◆ TASK REQUIREMENTS ◆
Please write out the listing exactly, leaving each picture out.

◆ RECORD EXCERPTS ◆
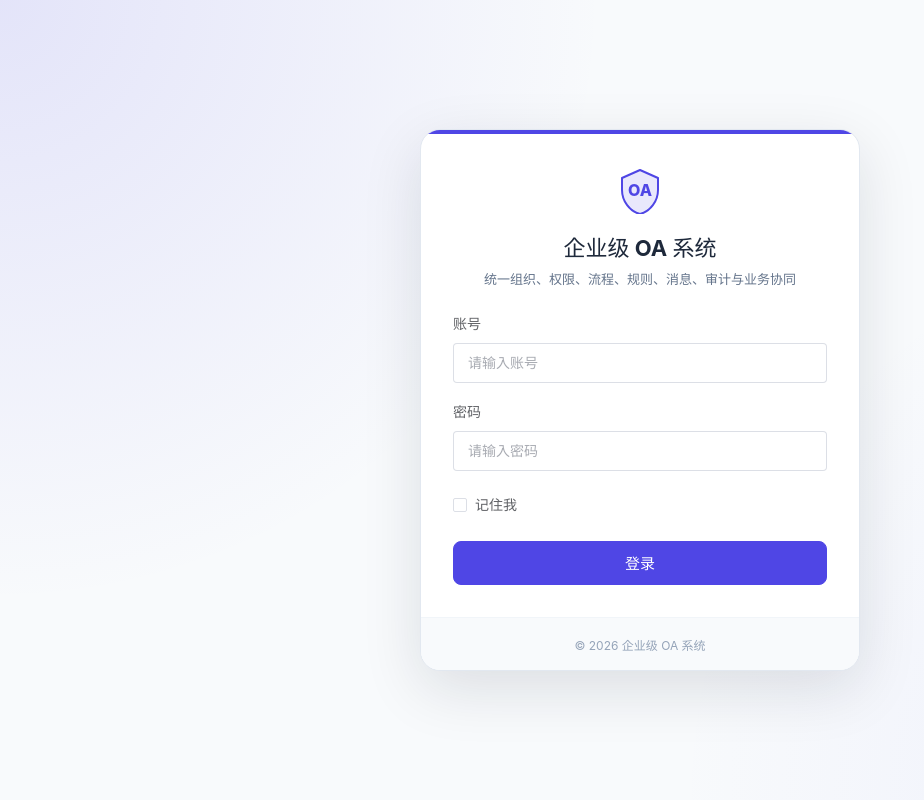
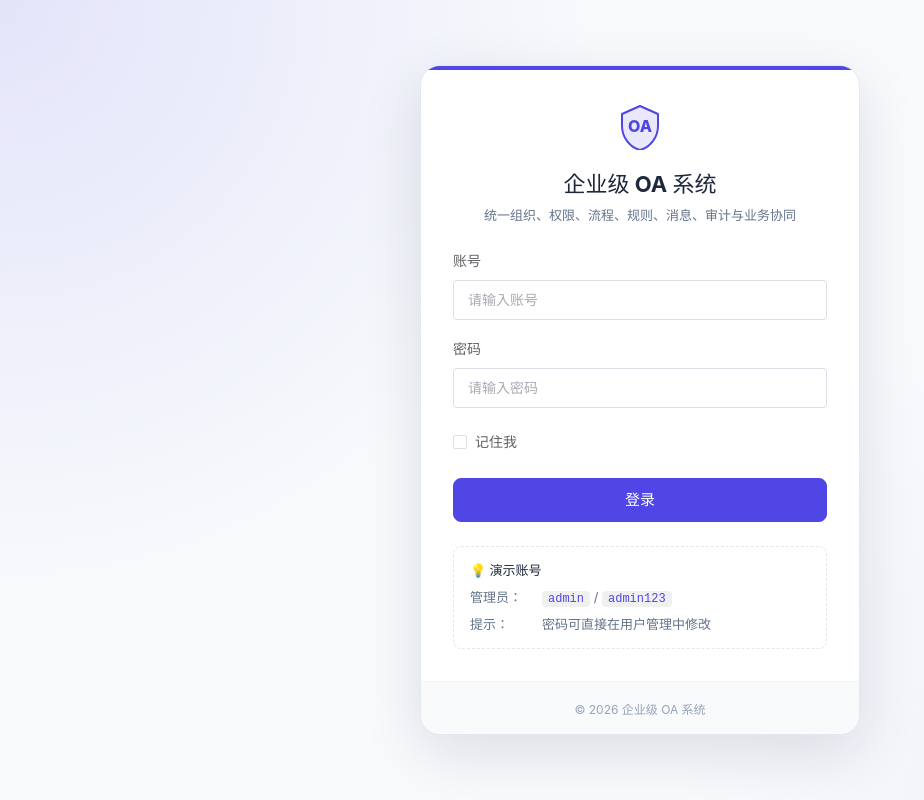
Before and after one commit to aboutyao/OAsystem, a Vue app in the folder frontend/: page /login in a window 1280 px wide. Shown: the whole page, without its empty margins (0-924 px from the left). Built offline with nearby package versions, Linux system fonts and the light colour scheme; no server answers.

Commit message:
feat: show demo credentials on login page

```diff
--- a/frontend/src/views/login/LoginView.vue
+++ b/frontend/src/views/login/LoginView.vue
@@ -108,6 +108,18 @@ async function submit() {
             登录
           </el-button>
         </el-form>
+
+        <div class="login-panel__hint">
+          <div class="login-panel__hint-title">💡 演示账号</div>
+          <div class="login-panel__hint-row">
+            <span class="login-panel__hint-label">管理员：</span>
+            <code>admin</code> / <code>admin123</code>
+          </div>
+          <div class="login-panel__hint-row" style="margin-top: 2px">
+            <span class="login-panel__hint-label">提示：</span>
+            <span>密码可直接在用户管理中修改</span>
+          </div>
+        </div>
       </div>
 
       <!-- Footer with copyright -->
@@ -155,4 +167,38 @@ async function submit() {
   font-size: 12px;
   color: var(--oa-text-muted);
 }
+
+.login-panel__hint {
+  margin-top: 24px;
+  padding: 12px 16px;
+  background: var(--oa-bg-card, #f9fafb);
+  border: 1px dashed var(--oa-border, #d9d9d9);
+  border-radius: 8px;
+  font-size: 13px;
+  line-height: 1.8;
+}
+
+.login-panel__hint-title {
+  font-weight: 600;
+  margin-bottom: 4px;
+  color: var(--oa-text-primary);
+}
+
+.login-panel__hint-row {
+  color: var(--oa-text-secondary);
+}
+
+.login-panel__hint-label {
+  display: inline-block;
+  min-width: 72px;
+}
+
+.login-panel__hint-row code {
+  background: var(--oa-fill-tertiary, #f0f0f0);
+  padding: 1px 6px;
+  border-radius: 4px;
+  font-family: ui-monospace, monospace;
+  font-size: 12px;
+  color: var(--oa-primary);
+}
 </style>
```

◆ OUTPUT BELOW ◆
Before and after one commit to aboutyao/OAsystem, a Vue app in the folder frontend/: page /login in a window 1280 px wide. Shown: the whole page, without its empty margins (0-924 px from the left). Built offline with nearby package versions, Linux system fonts and the light colour scheme; no server answers.

Commit message:
feat: show demo credentials on login page

```diff
--- a/frontend/src/views/login/LoginView.vue
+++ b/frontend/src/views/login/LoginView.vue
@@ -108,6 +108,18 @@ async function submit() {
             登录
           </el-button>
         </el-form>
+
+        <div class="login-panel__hint">
+          <div class="login-panel__hint-title">💡 演示账号</div>
+          <div class="login-panel__hint-row">
+            <span class="login-panel__hint-label">管理员：</span>
+            <code>admin</code> / <code>admin123</code>
+          </div>
+          <div class="login-panel__hint-row" style="margin-top: 2px">
+            <span class="login-panel__hint-label">提示：</span>
+            <span>密码可直接在用户管理中修改</span>
+          </div>
+        </div>
       </div>
 
       <!-- Footer with copyright -->
@@ -155,4 +167,38 @@ async function submit() {
   font-size: 12px;
   color: var(--oa-text-muted);
 }
+
+.login-panel__hint {
+  margin-top: 24px;
+  padding: 12px 16px;
+  background: var(--oa-bg-card, #f9fafb);
+  border: 1px dashed var(--oa-border, #d9d9d9);
+  border-radius: 8px;
+  font-size: 13px;
+  line-height: 1.8;
+}
+
+.login-panel__hint-title {
+  font-weight: 600;
+  margin-bottom: 4px;
+  color: var(--oa-text-primary);
+}
+
+.login-panel__hint-row {
+  color: var(--oa-text-secondary);
+}
+
+.login-panel__hint-label {
+  display: inline-block;
+  min-width: 72px;
+}
+
+.login-panel__hint-row code {
+  background: var(--oa-fill-tertiary, #f0f0f0);
+  padding: 1px 6px;
+  border-radius: 4px;
+  font-family: ui-monospace, monospace;
+  font-size: 12px;
+  color: var(--oa-primary);
+}
 </style>
```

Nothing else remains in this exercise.